His counsel is straightforward – develop other interests outside the bubble. Regan has now taken a complete break from club hurling and simply cannot get over the free time at his disposal; time he has instead redirected towards family and friends. Some evenings he runs, sometimes he chooses to go out on a lake rowing. He likes to cycle too.
Regan works hard but also takes time for himself. Balance is his bible.
"As a sports psychologist, I am always looking for lights flashing when I talk to athletes. Are they over-absorbed in sport?
"What are their hobbies? If they can’t give name one, a red flag is raised.
"What do you do in your free time?"
Regan knows that if the answer is rest, recover or analysis all he will see is a bubble.
A pedestal when athletes achieve. A slump when they don’t.
“That’s what being self- absorbed in sport is, not seeing the bigger picture. It’s the very same outside of sport. In business or in the marketplace there are workaholics who are completely absorbed with their jobs, and their roles. They are so obsessed that it dominates their life and takes control of their identity. Everything they do is measured by success or progress in the workplace.

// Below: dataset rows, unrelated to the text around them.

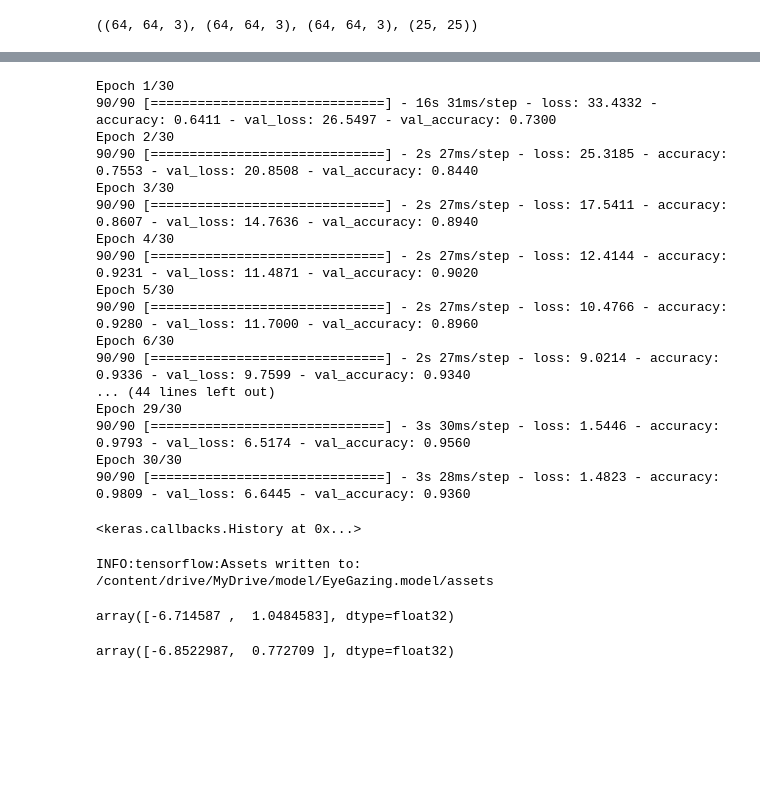
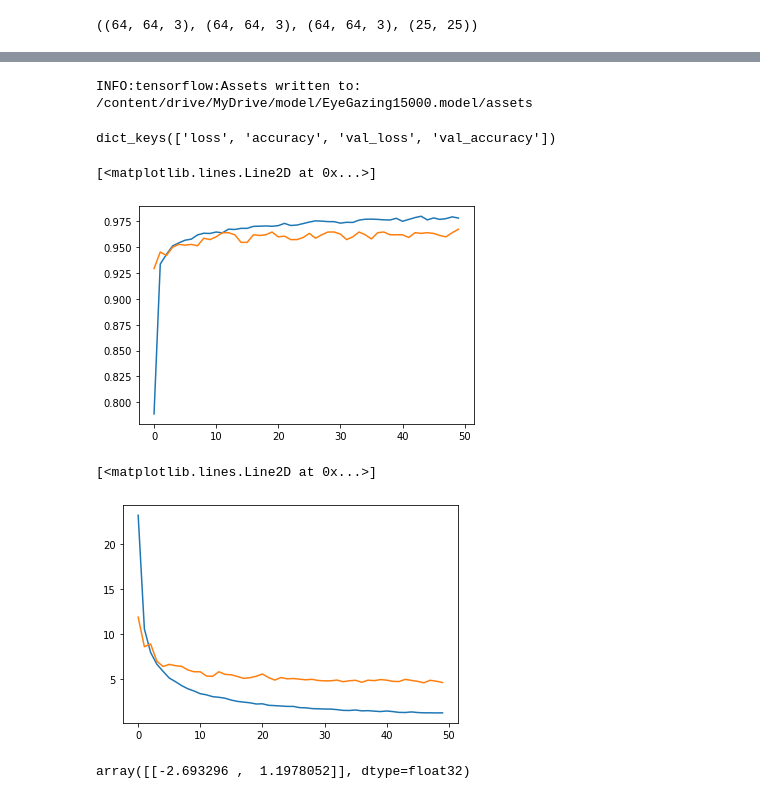
Before and after one commit to saquibali7/EyeGazing, a Jupyter notebook: EyeGazing.ipynb, the cells around one changed output, grey strips where cells are left out. Drawn from its saved outputs; the diff is of its cells as text; code cells hidden in the pictures; blank space fills up the shorter version.

```diff
--- a/EyeGazing.ipynb
+++ b/EyeGazing.ipynb
@@ -482,7 +488,7 @@ face.shape[1:],left_eye.shape[1:],right_eye.shape[1:],face_mask.shape[1:]
 # %% [output]
 ((64, 64, 3), (64, 64, 3), (64, 64, 3), (25, 25))
 # %%
-model = ITrackerModel(face.shape[1:],left_eye.shape[1:],right_eye.shape[1:],face_mask.shape[1:])
+model = ITrackerModel(train_face.shape[1:],train_left_eye.shape[1:],train_right_eye.shape[1:],train_face_mask.shape[1:])
 # %%
 model.summary()
 # %% [output]
@@ -503,28 +509,12 @@ Total params: 4,220,674
 Trainable params: 4,220,674
 Non-trainable params: 0
 __________________________________________________________________________________________________
-# %%
-model.fit([face,left_eye,right_eye,face_mask],y, validation_split = 0.1, epochs=30, batch_size=50)
-# %% [output]
-Epoch 1/30
-90/90 [==============================] - 16s 31ms/step - loss: 33.4332 - accuracy: 0.6411 - val_loss: 26.5497 - val_accuracy: 0.7300
-Epoch 2/30
-90/90 [==============================] - 2s 27ms/step - loss: 25.3185 - accuracy: 0.7553 - val_loss: 20.8508 - val_accuracy: 0.8440
-Epoch 3/30
-90/90 [==============================] - 2s 27ms/step - loss: 17.5411 - accuracy: 0.8607 - val_loss: 14.7636 - val_accuracy: 0.8940
-Epoch 4/30
-90/90 [==============================] - 2s 27ms/step - loss: 12.4144 - accuracy: 0.9231 - val_loss: 11.4871 - val_accuracy: 0.9020
-Epoch 5/30
-90/90 [==============================] - 2s 27ms/step - loss: 10.4766 - accuracy: 0.9280 - val_loss: 11.7000 - val_accuracy: 0.8960
-Epoch 6/30
-90/90 [==============================] - 2s 27ms/step - loss: 9.0214 - accuracy: 0.9336 - val_loss: 9.7599 - val_accuracy: 0.9340
-... (44 lines left out)
-Epoch 29/30
-90/90 [==============================] - 3s 30ms/step - loss: 1.5446 - accuracy: 0.9793 - val_loss: 6.5174 - val_accuracy: 0.9560
-Epoch 30/30
-90/90 [==============================] - 3s 28ms/step - loss: 1.4823 - accuracy: 0.9809 - val_loss: 6.6445 - val_accuracy: 0.9360
-<keras.callbacks.History at 0x...>
+# %%
+callback = tf.keras.callbacks.EarlyStopping(monitor='loss', patience=3)
+history = model.fit([train_face,train_left_eye,train_right_eye,train_face_mask],train_y,
+                    callbacks=[callback],validation_split = 0.1,
+                    epochs=50, batch_size=32,verbose=0)
 # %%
-model.save('/content/drive/MyDrive/model/EyeGazing.model')
+model.save('/content/drive/MyDrive/model/EyeGazing15000.model')
 # %% [output]
-INFO:tensorflow:Assets written to: /content/drive/MyDrive/model/EyeGazing.model/assets
+INFO:tensorflow:Assets written to: /content/drive/MyDrive/model/EyeGazing15000.model/assets
@@ -533,8 +521,18 @@ out = model.predict([[face,left_eye,right_eye,face_mask]])
-# %%
-out[1]
-# %% [output]
-array([-6.714587 ,  1.0484583], dtype=float32)
-# %%
-y[1]
-# %% [output]
-array([-6.8522987,  0.772709 ], dtype=float32)
+# %%
+print(history.history.keys())
+plt.plot(history.history['accuracy'])
+plt.plot(history.history['val_accuracy'])
+# %% [output]
+dict_keys(['loss', 'accuracy', 'val_loss', 'val_accuracy'])
+[<matplotlib.lines.Line2D at 0x...>]
+[figure, added]
+# %%
+plt.plot(history.history['loss'])
+plt.plot(history.history['val_loss'])
+# %% [output]
+[<matplotlib.lines.Line2D at 0x...>]
+[figure, added]
+# %%
+model.predict([train_face[10:11],train_left_eye[10:11],train_right_eye[10:11],train_face_mask[10:11]])
+# %% [output]
+array([[-2.693296 ,  1.1978052]], dtype=float32)
```
Also changed, not shown: parts of 11 cells of this notebook.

"The truth is – in sport anyway – that success and failure are not something we have control over; it’s a dangerous thread we are selling to people. Coaches have to be conscious that it is healthier for everyone if their players are more rounded.
"Volunteer at a homeless shelter for a few days or go into the Children’s Hospital at Crumlin and they will soon see what pressure is. Sport is never life and death and yet we make it seem so, losing and winning does not mean success and failure, you just experience these things at times along the way.
"But that buzz of winning won’t be there in 20 years’ time so put it in perspective. Move on. Don’t be boxed into one group – have different clubs, musical societies, theatres and gyms that you are part of. Be creative. It’s important to stretch yourself and give yourself that sense of competitiveness and performance elsewhere.
"When you leave sport, it will hit you. Am I done as a person? Am I sad? Am I grieving?
"Find out what’s causing all that. What’s broken? What you will miss most? Only then will you learn how to heal."